Once again, it was the speed and skill of the Stars that proved to be the difference in the end. Radek Faksa scored with less than five minutes remaining in the third period, breaking the deadlock and giving Dallas a 2-1 victory and 1-0 series lead over their Central Division foes on Friday.

As he entered the zone on the rush, Faksa dished off to a flying Ales Hemsky, who was denied by Brian Elliott in alone. But Faksa followed up, jamming in the rebound to give the Stars the lead, as both St. Louis defensemen Jay Bouwmeester and Alex Pietrangelo were caught by the speed of the Dallas forwards on the rush.

The Stars held on from there, as the Blues made a late push to tie the game.

Kari Lehtonen stopped 31 of 32 shots for Dallas, while Elliott was busy throughout the night, stopping 40 of 42 shots.

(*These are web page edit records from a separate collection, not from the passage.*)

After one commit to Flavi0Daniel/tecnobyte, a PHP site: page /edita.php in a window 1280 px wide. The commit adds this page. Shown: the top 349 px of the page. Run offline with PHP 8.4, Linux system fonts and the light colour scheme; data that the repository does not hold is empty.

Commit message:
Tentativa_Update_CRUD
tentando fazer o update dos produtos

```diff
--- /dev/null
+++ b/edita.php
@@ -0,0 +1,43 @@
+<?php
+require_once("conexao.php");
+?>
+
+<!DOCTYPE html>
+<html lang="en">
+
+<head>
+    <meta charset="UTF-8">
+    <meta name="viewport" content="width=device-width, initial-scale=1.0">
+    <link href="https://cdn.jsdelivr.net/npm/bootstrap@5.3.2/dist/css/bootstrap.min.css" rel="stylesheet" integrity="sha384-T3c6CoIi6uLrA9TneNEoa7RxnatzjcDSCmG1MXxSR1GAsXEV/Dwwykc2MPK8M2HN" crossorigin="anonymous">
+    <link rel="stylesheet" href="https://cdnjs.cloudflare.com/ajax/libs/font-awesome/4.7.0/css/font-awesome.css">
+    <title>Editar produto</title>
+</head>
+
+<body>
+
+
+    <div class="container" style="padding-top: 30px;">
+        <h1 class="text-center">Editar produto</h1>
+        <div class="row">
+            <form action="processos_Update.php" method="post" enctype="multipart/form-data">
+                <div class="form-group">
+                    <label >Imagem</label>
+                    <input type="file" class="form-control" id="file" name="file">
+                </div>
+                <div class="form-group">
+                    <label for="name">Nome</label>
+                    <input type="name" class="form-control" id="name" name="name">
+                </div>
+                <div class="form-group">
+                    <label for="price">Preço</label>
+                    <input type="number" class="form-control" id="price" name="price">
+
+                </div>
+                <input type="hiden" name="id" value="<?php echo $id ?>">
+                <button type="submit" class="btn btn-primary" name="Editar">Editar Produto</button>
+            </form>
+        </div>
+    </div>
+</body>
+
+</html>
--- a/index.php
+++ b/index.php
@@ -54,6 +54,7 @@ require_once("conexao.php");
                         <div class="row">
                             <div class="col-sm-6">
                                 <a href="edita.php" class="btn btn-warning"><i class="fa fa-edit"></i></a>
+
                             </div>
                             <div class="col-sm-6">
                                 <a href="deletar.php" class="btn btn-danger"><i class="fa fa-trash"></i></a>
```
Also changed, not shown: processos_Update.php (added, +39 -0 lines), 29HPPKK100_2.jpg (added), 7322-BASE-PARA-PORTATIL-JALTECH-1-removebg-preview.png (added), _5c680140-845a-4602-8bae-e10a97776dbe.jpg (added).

Elliott was furious after the Stars opened the scoring in the second period, as Antoine Roussel tallied on a rebound after yet another nice Dallas passing play in the offensive zone.

Stars forward Patrick Eaves left the game early in the third period and didn’t play another shift after being hit in the lower part of his leg with the puck from a point shot.